Downtown Fairfax doesn’t need more of this.

Instead of condominiums, Fairfax City is poised to move forward with a suburban townhouse development in Old Town. Residential development on the lot formerly occupied by the city library has long been part of Fairfax’s plans for a lively downtown with more feet on the street outside lunch hour. Walnut Street Development had received approval to build 80 condominium units, but then backed out as the condo market soured. In April 2009 the city issued a new Request for Proposals for the site. RFP guidelines included a minimum size of 2,500 square feet per residential unit and minimum parking of 2-2.33 spaces per unit.

The winning development proposal did a good job of fitting within the framework of the RFP. “Madison Mews” will put 26 homes and 64 parking spaces on the lot, a major downscaling of the original plan. Instead of connecting pedestrians and bicyclists to downtown Fairfax, the development will dead-end and have only one entry and exit point on the opposite end. It’s designed to make it easy for residents to drive out of downtown and get on I-66. It doesn’t encourage residents to walk or bicycle to Old Town destinations, even though they will be a five-minute walk away.

Several people at the Tuesday meeting expressed dismay with the plan. “If you want to keep downtown sick, this is the way to kill it,” one resident remarked. To survive and thrive, local businesses need more residents who are looking for a more urban environment, one local landowner observed. “The density is grossly inadequate to revitalize downtown.”

Unfortunately, the proposal fits within current zoning. The next step is a site plan. The city could at least incrementally improve the project by requiring the developer to provide pedestrian and bicycle access on the southern edge of the development facing downtown.

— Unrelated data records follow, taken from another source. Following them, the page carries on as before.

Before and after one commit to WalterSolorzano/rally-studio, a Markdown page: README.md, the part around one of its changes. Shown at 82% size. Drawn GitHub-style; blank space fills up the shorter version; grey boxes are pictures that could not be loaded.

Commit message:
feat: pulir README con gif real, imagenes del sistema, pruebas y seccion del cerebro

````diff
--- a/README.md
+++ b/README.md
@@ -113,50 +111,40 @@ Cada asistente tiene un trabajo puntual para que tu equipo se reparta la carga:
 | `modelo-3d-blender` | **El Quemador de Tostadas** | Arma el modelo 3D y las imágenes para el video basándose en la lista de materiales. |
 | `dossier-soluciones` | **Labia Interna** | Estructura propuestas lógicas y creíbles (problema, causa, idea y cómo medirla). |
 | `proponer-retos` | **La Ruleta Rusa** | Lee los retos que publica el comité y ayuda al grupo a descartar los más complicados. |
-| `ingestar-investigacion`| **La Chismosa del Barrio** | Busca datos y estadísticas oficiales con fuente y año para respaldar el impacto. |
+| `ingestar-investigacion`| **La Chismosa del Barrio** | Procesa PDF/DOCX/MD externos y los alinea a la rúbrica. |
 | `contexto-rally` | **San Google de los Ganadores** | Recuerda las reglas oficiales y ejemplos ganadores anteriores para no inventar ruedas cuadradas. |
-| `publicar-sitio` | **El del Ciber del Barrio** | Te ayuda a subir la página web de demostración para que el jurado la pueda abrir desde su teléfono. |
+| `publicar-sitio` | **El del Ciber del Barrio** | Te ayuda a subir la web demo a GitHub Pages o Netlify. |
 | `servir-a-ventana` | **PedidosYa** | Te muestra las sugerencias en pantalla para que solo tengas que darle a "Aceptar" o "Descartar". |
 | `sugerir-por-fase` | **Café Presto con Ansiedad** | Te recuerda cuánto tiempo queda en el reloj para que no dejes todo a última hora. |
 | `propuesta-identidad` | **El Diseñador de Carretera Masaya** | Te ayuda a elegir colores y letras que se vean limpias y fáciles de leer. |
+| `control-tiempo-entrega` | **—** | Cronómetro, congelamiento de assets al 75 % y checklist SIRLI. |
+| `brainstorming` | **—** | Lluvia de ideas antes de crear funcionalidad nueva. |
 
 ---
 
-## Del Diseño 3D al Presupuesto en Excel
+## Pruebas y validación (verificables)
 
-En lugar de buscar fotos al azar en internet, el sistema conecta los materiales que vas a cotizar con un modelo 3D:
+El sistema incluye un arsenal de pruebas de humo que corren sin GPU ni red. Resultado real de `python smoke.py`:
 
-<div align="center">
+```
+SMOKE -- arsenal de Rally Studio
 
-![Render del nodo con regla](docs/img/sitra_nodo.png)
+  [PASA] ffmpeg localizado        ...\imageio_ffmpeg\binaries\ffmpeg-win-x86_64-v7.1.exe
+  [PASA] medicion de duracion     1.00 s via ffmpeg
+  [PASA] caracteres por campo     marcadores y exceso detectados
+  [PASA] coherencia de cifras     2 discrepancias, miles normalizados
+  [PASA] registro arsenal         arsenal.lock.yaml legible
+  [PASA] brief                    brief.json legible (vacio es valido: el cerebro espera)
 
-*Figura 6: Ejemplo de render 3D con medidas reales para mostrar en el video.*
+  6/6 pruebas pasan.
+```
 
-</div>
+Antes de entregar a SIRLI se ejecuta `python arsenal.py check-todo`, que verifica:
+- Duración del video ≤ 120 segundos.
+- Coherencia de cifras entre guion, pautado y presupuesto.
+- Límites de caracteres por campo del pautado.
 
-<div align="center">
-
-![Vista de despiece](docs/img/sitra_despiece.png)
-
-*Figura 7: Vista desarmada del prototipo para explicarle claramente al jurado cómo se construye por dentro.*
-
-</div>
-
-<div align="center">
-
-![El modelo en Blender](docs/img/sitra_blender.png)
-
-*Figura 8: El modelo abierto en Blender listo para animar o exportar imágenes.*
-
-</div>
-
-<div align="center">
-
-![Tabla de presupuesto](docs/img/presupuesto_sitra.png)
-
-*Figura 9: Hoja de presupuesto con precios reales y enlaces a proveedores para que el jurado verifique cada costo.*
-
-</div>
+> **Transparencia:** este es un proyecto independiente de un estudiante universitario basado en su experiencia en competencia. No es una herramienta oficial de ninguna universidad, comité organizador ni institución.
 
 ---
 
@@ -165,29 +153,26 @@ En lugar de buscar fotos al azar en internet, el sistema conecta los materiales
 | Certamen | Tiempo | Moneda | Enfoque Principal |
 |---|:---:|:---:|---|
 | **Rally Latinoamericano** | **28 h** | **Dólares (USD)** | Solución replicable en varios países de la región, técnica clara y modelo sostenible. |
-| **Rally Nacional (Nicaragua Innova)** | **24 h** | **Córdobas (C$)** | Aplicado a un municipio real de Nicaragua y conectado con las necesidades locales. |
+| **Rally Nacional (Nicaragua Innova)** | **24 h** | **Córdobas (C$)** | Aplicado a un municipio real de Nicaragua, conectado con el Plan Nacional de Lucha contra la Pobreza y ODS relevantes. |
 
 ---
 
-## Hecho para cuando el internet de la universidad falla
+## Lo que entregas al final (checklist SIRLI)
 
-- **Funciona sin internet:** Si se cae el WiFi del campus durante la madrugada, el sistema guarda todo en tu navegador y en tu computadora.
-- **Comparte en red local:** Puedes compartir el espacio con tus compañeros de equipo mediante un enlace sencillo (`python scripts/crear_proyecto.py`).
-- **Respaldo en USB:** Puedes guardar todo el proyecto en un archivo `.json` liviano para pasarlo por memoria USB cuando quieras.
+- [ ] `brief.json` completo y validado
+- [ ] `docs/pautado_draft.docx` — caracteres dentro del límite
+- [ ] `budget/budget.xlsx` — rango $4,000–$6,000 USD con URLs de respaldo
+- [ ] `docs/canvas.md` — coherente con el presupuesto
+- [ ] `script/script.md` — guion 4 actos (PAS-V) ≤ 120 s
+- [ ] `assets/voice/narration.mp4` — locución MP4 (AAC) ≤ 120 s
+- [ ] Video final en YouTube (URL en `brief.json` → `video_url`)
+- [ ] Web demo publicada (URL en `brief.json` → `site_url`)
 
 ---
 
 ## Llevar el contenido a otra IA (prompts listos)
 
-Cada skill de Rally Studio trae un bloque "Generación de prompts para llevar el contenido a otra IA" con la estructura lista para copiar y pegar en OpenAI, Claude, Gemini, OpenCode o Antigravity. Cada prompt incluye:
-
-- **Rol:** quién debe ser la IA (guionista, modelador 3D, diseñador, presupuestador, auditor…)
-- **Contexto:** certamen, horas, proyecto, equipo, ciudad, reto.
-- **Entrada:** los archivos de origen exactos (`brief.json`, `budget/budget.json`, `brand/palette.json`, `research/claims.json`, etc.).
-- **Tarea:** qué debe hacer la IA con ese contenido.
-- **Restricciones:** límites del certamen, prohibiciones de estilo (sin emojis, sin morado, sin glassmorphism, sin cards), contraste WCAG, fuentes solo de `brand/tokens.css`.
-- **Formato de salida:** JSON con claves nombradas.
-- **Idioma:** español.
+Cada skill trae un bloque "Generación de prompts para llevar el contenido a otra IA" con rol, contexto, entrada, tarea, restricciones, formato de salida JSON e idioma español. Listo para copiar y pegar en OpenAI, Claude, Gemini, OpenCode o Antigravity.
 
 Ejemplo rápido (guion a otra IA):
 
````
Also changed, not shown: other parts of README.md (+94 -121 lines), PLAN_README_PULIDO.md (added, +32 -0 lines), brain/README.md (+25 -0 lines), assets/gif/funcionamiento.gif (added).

Douglas Stewart is a volunteer with Fairfax City Citizens for Smarter Growth. He also works for the Piedmont Environmental Council as their Grants Specialist, and is the Transportation Chair for the Virginia Sierra Club.